The percentage of regularly appearing characters that identify as LGBT has dropped since last year

By Stephan Lee
Updated October 18, 2013 at 04:00 AM EDT

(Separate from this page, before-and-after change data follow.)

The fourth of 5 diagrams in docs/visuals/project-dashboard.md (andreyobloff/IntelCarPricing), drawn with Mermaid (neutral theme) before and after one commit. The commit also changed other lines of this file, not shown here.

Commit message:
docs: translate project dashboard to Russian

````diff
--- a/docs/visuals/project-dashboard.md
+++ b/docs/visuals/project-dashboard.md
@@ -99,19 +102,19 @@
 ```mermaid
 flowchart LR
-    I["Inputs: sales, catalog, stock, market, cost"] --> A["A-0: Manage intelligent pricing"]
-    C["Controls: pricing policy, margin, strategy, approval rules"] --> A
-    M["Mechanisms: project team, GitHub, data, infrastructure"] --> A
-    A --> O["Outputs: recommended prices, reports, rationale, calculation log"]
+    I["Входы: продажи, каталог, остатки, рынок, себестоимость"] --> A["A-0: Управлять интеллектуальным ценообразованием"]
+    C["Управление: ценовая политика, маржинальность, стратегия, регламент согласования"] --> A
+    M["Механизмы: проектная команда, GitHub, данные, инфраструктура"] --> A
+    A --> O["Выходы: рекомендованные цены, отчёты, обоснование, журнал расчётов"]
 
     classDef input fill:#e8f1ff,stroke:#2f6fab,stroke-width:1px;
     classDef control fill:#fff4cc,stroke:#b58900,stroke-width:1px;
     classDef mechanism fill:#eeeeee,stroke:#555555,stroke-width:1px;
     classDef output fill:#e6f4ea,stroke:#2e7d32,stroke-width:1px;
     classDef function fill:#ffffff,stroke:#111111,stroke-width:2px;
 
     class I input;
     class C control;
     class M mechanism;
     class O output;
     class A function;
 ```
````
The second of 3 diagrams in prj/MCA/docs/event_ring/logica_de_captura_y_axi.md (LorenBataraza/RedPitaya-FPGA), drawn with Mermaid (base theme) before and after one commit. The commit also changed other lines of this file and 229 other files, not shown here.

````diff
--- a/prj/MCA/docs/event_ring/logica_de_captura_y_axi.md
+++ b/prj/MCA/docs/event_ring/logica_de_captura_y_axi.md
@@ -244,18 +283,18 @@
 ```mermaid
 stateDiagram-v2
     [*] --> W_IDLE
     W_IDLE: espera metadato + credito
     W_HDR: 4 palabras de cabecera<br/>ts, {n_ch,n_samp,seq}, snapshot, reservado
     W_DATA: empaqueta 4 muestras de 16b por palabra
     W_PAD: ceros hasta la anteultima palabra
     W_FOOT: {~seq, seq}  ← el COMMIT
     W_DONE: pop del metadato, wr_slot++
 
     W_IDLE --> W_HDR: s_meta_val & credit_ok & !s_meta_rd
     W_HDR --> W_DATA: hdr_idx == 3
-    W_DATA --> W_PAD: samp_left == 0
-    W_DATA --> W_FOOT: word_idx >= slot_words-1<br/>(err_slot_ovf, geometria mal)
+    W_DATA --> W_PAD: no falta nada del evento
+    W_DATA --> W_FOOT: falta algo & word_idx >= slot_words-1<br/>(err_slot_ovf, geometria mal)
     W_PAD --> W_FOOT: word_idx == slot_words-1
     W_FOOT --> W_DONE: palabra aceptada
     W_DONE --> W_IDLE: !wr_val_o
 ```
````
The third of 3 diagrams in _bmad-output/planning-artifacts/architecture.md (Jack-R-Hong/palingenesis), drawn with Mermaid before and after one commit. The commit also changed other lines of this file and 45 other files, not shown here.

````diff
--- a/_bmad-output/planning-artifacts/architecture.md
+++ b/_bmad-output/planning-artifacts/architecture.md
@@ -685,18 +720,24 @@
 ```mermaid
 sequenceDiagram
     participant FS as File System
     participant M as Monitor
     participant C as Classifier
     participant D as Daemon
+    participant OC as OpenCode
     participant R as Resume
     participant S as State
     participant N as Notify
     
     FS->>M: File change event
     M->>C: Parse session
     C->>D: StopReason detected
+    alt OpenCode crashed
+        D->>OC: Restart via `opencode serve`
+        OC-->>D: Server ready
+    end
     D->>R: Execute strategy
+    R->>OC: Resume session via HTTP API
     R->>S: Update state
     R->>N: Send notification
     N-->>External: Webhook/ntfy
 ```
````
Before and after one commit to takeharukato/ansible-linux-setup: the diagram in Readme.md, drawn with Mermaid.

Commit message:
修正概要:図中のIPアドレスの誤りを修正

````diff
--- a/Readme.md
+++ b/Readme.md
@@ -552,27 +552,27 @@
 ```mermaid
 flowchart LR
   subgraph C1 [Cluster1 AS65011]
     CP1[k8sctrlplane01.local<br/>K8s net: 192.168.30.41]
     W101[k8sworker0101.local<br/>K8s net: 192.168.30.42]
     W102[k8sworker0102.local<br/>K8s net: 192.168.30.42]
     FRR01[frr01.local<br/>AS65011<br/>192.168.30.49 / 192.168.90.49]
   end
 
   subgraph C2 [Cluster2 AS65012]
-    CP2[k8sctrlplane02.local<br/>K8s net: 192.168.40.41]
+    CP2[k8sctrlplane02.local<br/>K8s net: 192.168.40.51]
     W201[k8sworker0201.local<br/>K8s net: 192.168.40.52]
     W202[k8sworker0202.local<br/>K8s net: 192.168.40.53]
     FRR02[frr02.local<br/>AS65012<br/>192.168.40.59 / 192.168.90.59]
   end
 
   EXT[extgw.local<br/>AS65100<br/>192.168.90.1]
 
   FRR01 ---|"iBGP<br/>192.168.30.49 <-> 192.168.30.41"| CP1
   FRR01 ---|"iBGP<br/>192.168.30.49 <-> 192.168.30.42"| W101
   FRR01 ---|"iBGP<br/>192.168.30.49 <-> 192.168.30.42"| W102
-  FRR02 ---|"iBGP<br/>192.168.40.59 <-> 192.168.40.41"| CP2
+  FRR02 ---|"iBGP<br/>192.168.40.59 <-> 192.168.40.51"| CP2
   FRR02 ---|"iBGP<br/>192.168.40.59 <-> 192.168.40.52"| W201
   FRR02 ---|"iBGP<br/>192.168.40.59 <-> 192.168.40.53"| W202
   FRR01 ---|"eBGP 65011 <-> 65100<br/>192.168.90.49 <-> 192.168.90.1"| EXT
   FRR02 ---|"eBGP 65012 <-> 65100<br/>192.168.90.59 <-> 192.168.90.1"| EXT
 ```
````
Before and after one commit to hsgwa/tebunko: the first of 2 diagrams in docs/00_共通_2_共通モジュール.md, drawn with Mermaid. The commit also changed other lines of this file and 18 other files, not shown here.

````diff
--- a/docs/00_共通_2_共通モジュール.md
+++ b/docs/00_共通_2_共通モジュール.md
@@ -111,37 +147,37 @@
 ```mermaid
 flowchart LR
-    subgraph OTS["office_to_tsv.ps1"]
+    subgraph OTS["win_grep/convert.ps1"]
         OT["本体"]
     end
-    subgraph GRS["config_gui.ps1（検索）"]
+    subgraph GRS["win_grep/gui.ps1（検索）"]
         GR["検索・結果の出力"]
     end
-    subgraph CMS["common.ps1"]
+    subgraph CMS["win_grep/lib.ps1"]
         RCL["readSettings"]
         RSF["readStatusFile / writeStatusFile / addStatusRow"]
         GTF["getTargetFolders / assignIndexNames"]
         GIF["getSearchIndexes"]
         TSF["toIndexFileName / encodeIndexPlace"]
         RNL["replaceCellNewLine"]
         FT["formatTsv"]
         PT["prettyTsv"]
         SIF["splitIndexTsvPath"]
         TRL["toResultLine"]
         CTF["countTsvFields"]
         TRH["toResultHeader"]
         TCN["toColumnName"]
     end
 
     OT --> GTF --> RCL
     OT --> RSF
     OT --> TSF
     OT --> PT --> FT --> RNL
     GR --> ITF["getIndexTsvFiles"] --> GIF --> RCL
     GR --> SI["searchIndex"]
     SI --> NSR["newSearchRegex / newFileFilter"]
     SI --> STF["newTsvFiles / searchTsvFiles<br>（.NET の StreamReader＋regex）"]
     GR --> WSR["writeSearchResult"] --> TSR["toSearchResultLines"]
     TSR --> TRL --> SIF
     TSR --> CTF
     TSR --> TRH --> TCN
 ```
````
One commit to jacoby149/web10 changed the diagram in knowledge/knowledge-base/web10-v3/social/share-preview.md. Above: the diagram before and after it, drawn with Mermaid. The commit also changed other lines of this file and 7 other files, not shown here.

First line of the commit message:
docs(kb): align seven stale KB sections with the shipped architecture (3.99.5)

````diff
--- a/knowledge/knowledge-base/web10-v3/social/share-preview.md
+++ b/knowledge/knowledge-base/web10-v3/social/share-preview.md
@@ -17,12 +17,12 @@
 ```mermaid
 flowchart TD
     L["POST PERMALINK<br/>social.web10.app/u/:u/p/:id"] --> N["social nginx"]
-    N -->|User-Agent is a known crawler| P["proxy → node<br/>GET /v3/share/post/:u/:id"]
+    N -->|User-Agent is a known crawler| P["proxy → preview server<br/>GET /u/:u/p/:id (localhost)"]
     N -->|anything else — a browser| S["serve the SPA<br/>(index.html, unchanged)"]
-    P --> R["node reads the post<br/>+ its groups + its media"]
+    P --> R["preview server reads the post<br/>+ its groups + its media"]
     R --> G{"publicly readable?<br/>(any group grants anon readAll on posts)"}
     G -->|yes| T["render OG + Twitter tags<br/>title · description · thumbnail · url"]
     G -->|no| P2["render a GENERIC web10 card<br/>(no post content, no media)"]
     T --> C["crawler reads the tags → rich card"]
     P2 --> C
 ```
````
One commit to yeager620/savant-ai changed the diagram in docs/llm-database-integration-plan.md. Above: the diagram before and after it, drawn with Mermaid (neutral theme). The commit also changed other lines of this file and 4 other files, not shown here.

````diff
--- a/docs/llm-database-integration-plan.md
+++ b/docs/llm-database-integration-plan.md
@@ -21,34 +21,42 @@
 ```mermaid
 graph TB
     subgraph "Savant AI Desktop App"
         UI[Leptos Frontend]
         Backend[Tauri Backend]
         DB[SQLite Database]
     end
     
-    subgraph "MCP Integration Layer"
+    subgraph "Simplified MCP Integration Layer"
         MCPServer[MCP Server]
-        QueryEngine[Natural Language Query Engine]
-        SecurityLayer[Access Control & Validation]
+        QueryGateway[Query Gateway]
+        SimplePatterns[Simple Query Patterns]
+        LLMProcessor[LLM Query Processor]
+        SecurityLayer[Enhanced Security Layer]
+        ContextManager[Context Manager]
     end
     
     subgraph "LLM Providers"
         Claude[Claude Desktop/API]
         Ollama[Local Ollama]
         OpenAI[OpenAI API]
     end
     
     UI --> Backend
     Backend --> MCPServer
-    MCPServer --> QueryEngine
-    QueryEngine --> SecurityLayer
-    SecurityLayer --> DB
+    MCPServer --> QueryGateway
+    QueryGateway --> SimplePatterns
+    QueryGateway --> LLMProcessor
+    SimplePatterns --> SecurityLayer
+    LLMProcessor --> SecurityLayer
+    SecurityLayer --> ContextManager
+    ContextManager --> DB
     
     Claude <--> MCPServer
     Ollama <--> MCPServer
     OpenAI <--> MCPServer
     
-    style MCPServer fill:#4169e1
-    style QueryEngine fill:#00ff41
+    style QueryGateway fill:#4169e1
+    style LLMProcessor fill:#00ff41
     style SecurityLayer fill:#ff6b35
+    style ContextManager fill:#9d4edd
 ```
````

It was a big year for gay rights, but the celebration didn’t carry all the way over to the small screen. GLAAD’s annual ”Where We Are on TV” report shows that of 796 regularly appearing characters on this season’s prime-time programs, 3.3 percent identify as LGBT, versus a record-breaking 4.4 percent in 2012. GLAAD’s Matt Kane acknowledges that while the numbers are still an improvement from two seasons ago, the year-over-year dip suggests there’s a ”new hurdle we have to get past.” Still, beyond sheer quantity, there are heartening developments in terms of quality. Glee has upgraded Unique (Alex Newell), a transgender character — rarely seen on networks — to series regular, and the new ABC Family drama The Fosters, created by Peter Paige and Bradley Bredeweg, centers on the blended families of an interracial lesbian couple played by Teri Polo and Sherri Saum. ”We’re still living in an age where television doesn’t quite represent the world we live in,” says Paige. But when an underserved audience finally does get represented, it can resonate deeply. ”It becomes really important to them,” says Bredeweg. ”More important than we ever thought.”